> On ven, 2005-07-15 at 08:24 +0100, Pete Cordell wrote:
> > Original Message From: "Eric van der Vlist"
> > > On jeu, 2005-07-14 at 11:54 -0400, Elliotte Harold wrote:
> > >
> > >> regardless, mixed content is not as uncommon or unexpected as many
> > >> people think. It is not an accident. It is not bad form. It is not
> > >> something to be avoided. It is the very natural way to express many
> > >> extremely common constructs when modeling information, including
> > >> so-called data-oriented applications (as if any information content were
> > >> not data).
> > >
> > > Well said!
> > >
> > > Unfortunately, most people tend to exclude any mixed content from
> > > data-oriented applications ...
> > How do you think a data binding app should handle mixed content?
> Some data binding applications do already support mixed content (IMO,
> it's mostly a matter of defining that support as a requirement!).
> Examples that come to mind are Amara
> (http://uche.ogbuji.net/tech/4Suite/amara/) but also XMLBeans (see
Yes, as Eric points out, mixed content is a non-issue with the right
tools, and I've written my Amara data binding for Python to handle it
quite smoothly.

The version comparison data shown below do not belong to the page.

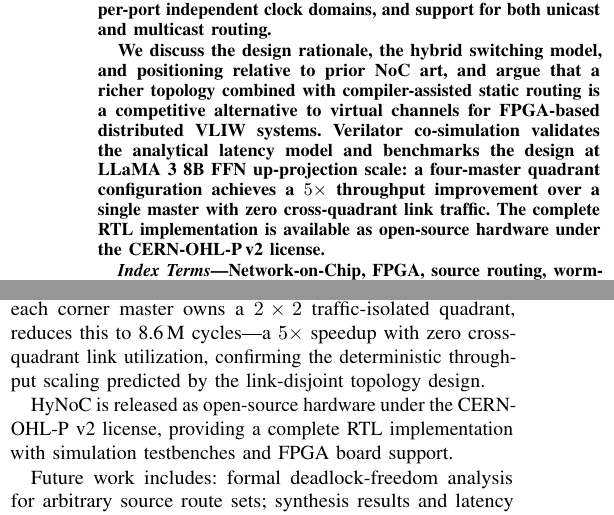
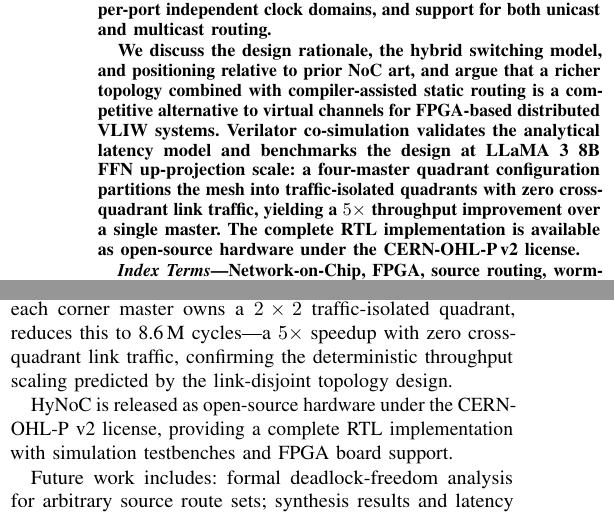
Before and after one commit to cclienti/verilog-ip, a LaTeX paper (hw/network/hynoc/doc/paper/main.tex, which reads hw/network/hynoc/doc/paper/sections/abstract.tex, hw/network/hynoc/doc/paper/sections/conclusion.tex): two parts of the columns of pages 1 and 13 of 14, joined at a grey line, cut so that both start at the same text. Compiled offline with pdfLaTeX.

Commit message:
fix(paper): correct CDC citation and align 5x/link-traffic framing
Review follow-ups:
- switching.tex: cite Cummings (SNUG 2002, async FIFO design) for the gray-code
  CDC synchronisation pipeline instead of dally1987 (deadlock/CDG paper, which
  has nothing to do with gray-code synchronisers); add the bib entry
- abstract.tex: lead the four-master result with traffic-isolated quadrants and
  zero cross-quadrant link traffic, with the 5x speedup as the consequence,
  parallel to the introduction's framing
- conclusion.tex: "link utilization" -> "link traffic" to match the abstract

```diff
--- a/hw/network/hynoc/doc/paper/sections/abstract.tex
+++ b/hw/network/hynoc/doc/paper/sections/abstract.tex
@@ -18,9 +18,9 @@ relative to prior NoC art, and argue that a richer topology combined with
 compiler-assisted static routing is a competitive alternative to virtual channels
 for FPGA-based distributed VLIW systems.  Verilator co-simulation validates the
 analytical latency model and benchmarks the design at LLaMA~3~8B FFN
-up-projection scale: a four-master quadrant configuration achieves a $5\times$
-throughput improvement over a single master with zero cross-quadrant link
-traffic.  The complete RTL implementation is available as open-source hardware
+up-projection scale: a four-master quadrant configuration partitions the mesh
+into traffic-isolated quadrants with zero cross-quadrant link traffic, yielding
+a $5\times$ throughput improvement over a single master.  The complete RTL implementation is available as open-source hardware
 under the CERN-OHL-P\,v2 license.
 \end{abstract}
 
--- a/hw/network/hynoc/doc/paper/sections/conclusion.tex
+++ b/hw/network/hynoc/doc/paper/sections/conclusion.tex
@@ -29,7 +29,7 @@ LLaMA~3~8B FFN up-projection benchmark (Q8\_0 weights, BF16 activations,
 $14336\times4096$) with a single master completes in 43\,M cycles; a
 four-master quadrant configuration, where each corner master owns a $2\times2$
 traffic-isolated quadrant, reduces this to 8.6\,M cycles---a $5\times$ speedup
-with zero cross-quadrant link utilization, confirming the deterministic
+with zero cross-quadrant link traffic, confirming the deterministic
 throughput scaling predicted by the link-disjoint topology design.
 
 HyNoC is released as open-source hardware under the CERN-OHL-P~v2 license,
```
Also changed, not shown: hw/network/hynoc/doc/paper/references.bib (+7 -0 lines), hw/network/hynoc/doc/paper/sections/switching.tex (+1 -1 lines).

My overall thoughts on this thread, including an
example of Amara's mixed content handling, in this entry:
Uche Ogbuji Fourthought, Inc.
Use CSS to display XML, part 2 - http://www-128.ibm.com/developerworks/edu/x-dw-x-xmlcss2-i.html
XML Output with 4Suite & Amara - http://www.xml.com/pub/a/2005/04/20/py-xml.html
Use XSLT to prepare XML for import into OpenOffice Calc - http://www.ibm.com/developerworks/xml/library/x-oocalc/
Schema standardization for top-down semantic transparency - http://www-128.ibm.com/developerworks/xml/library/x-think31.html